And then, after only 150 years of existence, as a crucial link along the Silk Road connecting China and India with Persia and the Mediterranean, it was largely abandoned; soon to be destroyed by Nomads, probably the Saka from the north-east. They set fire to the palace and robbed the treasury. Locals squatted among the ruins for a few years. There followed a second destruction by the Yuezhi.
And from then it remained unknown until French archaeologists uncovered it in the 1960s - in time for a third destruction by the Taliban in 2001. A wonderful small statue of a youth, vandalised in antiquity, was painstakingly restored - only to be smashed again. The site has also been systematically looted by various armies since the Russian invasion of 1979.
Plutarch wrote that people in the east "are still reading Homer and reciting the tragedies of Euripides and Sophocles"; and perhaps performing them in the theatre. But Greeks were probably only the upper class. Was the vast theatre ever filled? Not everything is Greek: artefacts found there reveal the extent of trade and influence from India and the east. See also Bactria page.
VIDEO (claiming it was founded by Alexander)
A PIECE I WROTE ON AI KHANUM IN 2011 after visiting the British Museum Afghanistan exhibition.
Good to be Greek?
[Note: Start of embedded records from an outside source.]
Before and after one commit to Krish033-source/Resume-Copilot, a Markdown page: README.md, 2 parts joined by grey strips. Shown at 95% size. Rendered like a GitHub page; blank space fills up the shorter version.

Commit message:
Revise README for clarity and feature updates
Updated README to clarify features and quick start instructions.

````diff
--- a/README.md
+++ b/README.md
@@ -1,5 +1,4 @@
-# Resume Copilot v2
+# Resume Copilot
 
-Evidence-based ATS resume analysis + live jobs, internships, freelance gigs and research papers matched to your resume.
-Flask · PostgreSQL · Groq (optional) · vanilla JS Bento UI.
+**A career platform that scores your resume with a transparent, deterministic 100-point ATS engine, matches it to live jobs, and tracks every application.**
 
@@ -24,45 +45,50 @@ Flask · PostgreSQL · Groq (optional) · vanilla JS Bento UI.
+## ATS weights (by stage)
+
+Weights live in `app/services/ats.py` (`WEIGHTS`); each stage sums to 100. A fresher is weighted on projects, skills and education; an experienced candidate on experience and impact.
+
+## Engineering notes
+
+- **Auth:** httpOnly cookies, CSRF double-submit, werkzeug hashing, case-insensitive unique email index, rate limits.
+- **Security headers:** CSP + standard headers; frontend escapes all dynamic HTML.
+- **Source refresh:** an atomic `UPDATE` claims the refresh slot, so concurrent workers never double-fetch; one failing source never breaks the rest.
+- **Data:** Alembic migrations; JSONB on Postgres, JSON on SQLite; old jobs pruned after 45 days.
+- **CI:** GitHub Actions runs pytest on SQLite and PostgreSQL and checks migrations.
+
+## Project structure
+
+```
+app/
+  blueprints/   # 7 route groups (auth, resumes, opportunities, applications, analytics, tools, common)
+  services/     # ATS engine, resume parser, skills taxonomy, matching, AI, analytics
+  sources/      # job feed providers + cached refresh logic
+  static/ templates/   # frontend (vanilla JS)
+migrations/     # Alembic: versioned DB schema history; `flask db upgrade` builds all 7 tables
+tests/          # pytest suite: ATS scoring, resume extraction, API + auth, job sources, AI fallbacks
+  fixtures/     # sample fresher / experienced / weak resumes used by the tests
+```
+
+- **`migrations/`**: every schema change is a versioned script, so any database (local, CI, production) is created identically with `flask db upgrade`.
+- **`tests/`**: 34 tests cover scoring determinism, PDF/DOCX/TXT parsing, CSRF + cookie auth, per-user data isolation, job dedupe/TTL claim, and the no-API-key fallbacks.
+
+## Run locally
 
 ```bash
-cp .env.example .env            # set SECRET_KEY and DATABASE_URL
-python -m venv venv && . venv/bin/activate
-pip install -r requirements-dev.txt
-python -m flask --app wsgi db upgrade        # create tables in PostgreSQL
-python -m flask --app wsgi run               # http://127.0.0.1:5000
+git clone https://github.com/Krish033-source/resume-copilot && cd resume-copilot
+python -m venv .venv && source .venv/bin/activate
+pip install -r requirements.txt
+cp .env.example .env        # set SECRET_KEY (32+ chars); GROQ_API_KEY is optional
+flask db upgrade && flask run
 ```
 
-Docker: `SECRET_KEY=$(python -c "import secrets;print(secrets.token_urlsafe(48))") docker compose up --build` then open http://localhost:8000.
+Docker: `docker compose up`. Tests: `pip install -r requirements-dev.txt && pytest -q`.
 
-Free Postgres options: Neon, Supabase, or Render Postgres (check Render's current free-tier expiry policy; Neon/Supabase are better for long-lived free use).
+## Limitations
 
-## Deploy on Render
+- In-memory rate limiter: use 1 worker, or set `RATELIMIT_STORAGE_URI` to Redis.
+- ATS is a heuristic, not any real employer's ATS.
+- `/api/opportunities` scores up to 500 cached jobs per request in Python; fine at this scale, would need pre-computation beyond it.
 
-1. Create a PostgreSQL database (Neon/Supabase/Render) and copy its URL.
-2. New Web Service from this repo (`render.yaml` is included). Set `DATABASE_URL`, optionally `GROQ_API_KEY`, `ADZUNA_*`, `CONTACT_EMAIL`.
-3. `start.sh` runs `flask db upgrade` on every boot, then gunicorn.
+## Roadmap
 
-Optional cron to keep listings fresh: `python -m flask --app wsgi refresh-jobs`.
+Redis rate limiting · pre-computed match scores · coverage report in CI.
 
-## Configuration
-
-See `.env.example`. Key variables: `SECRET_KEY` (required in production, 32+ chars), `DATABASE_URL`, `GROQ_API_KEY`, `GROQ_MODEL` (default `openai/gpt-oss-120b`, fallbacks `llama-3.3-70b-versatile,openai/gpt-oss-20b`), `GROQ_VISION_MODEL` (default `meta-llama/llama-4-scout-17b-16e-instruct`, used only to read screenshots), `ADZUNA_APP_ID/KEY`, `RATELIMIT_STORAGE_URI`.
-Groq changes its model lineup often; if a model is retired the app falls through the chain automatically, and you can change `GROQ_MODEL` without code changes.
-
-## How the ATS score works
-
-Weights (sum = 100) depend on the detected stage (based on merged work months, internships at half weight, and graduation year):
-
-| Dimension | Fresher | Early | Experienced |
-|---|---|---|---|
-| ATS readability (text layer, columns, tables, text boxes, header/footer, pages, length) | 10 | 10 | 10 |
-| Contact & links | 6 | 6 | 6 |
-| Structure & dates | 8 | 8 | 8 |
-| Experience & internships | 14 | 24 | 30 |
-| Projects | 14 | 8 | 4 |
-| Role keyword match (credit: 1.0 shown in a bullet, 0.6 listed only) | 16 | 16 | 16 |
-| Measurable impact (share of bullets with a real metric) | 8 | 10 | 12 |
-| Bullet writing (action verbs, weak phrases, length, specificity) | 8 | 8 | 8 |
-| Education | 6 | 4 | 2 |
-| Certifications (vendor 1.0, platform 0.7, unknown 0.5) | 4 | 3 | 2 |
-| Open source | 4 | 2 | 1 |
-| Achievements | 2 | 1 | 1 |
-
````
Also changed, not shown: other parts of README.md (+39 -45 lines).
But was all this Greek influence a good thing for the peoples of the former Persian empire? The vast territory was beginning to get connected to the rest of the world - both east and west. Trade flourished, whatever the political and military situation might have been - and Greeks and the Greek language were a driving force in the opening up of Asia to trade. It was the prosperity of the Greco-Bactrian dynasty that encouraged China to develop the Silk Route. The Silk Route enriched the Parthians, in particular, the fortunate middle-men as ideas and goods were exchanged across Eurasia. It was a sweet irony that Roman ladies were able to dress themselves in Chinese silks thanks to the Parthians, deadly enemies of Rome.